Clear thinking is needed on move
THE city council transferred its staff from Unity House in Hanley in 1992 to the Civic Centre 'to revitalise Stoke'.
It was not, as frequently stated, because Unity House was crumbling.
This cost some £20m. Subsequently, when it regained its responsibility for education and social services, the council spent another £10m building Swann House.
The move resulted in no economic improvement in Stoke and probably added to the decline in Hanley.
It also cost £1 million to demolish Unity House.
It is now proposing to compound the error, spending £40m on a similar venture in the opposite direction.
The Sentinel reported that the developer for the proposed Central Business District in Hanley has raised objections to the council-backed Etruria Valley development (including provision for offices) because it will attract businesses in preference to the CBD.
Similarly, in moving the civic offices back to Hanley, there will be modern offices vacant in Stoke.
This will further detract from the CBD. There will be two council developments competing for effectively the same business the council hopes to attract to Hanley.

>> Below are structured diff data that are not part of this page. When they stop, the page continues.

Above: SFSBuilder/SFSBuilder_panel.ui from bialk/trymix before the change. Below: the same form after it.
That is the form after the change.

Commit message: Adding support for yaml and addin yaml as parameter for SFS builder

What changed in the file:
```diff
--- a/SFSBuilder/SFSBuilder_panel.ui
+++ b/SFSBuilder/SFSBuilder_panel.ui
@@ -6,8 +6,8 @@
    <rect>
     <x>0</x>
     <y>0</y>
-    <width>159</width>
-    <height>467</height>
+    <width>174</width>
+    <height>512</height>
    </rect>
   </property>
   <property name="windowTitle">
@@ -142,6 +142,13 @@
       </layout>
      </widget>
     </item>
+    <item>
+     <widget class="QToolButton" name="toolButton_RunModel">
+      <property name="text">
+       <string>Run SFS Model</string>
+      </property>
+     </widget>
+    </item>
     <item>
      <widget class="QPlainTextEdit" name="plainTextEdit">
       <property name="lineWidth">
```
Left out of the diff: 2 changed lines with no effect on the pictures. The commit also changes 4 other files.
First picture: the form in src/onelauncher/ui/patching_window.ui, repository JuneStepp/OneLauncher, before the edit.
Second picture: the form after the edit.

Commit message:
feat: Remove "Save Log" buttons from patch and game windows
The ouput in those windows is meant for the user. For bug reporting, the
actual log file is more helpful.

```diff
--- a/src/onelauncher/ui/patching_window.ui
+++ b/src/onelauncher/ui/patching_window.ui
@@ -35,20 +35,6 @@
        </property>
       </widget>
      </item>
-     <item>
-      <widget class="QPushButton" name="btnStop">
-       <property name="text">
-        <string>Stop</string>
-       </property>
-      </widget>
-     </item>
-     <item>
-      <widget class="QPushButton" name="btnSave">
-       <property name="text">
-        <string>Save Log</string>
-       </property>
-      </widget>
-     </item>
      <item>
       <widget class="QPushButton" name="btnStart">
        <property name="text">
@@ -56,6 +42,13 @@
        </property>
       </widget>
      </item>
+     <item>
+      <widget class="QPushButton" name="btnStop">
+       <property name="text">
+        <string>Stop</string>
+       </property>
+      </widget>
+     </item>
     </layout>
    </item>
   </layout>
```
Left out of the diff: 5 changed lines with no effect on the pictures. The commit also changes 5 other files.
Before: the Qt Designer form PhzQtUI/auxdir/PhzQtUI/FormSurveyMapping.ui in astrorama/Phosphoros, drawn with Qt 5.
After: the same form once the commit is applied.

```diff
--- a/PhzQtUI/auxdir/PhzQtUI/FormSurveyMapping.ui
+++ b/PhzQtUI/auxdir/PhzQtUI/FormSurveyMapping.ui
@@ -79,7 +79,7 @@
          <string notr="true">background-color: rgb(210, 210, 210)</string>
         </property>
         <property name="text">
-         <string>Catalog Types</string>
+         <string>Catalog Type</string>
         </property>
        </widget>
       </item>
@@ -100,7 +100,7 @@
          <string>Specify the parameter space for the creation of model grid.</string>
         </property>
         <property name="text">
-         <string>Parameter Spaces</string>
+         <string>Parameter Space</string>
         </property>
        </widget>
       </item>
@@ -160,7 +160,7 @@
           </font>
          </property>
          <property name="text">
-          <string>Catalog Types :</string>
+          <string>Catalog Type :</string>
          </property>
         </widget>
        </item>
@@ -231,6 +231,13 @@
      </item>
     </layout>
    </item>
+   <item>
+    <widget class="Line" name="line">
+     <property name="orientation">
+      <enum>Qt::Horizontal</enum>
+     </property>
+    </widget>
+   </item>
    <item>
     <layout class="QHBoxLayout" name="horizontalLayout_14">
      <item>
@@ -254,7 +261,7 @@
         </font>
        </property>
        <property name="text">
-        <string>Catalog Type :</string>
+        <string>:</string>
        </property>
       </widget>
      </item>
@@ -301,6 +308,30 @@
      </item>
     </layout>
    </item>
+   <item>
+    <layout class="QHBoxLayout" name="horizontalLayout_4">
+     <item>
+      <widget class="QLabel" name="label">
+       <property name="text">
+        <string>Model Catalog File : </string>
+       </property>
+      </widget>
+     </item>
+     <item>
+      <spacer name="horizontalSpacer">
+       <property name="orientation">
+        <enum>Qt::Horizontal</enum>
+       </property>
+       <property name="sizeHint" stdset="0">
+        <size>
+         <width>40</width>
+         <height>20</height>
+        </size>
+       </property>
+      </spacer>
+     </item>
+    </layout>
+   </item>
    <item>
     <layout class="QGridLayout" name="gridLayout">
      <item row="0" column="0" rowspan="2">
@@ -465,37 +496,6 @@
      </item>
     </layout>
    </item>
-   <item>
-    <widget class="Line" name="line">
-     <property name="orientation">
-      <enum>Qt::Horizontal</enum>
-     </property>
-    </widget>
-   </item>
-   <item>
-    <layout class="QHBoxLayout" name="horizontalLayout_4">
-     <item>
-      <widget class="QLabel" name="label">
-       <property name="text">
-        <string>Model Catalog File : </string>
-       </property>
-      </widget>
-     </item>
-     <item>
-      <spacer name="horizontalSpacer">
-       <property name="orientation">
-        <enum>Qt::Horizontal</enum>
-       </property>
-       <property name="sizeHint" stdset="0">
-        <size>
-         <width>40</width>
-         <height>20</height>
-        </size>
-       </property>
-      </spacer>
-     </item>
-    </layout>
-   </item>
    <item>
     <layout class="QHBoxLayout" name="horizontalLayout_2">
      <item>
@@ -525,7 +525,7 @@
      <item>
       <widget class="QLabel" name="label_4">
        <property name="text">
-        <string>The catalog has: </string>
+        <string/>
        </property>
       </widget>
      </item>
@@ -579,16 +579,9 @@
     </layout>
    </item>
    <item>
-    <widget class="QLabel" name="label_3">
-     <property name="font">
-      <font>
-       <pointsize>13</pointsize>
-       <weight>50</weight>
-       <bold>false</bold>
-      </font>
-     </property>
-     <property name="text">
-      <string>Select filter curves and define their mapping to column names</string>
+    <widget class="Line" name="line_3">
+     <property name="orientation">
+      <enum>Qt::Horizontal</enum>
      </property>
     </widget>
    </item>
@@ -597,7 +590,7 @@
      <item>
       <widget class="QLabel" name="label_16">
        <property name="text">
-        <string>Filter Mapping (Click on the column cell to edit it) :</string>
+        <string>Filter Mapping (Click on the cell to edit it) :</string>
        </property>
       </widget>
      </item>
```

There doesn't appear to be businesses queuing up to move into the city so it seems inevitable that one, at least, of the projects will fail.
The city council should reconsider its strategy for business developments with some clear-headed thinking.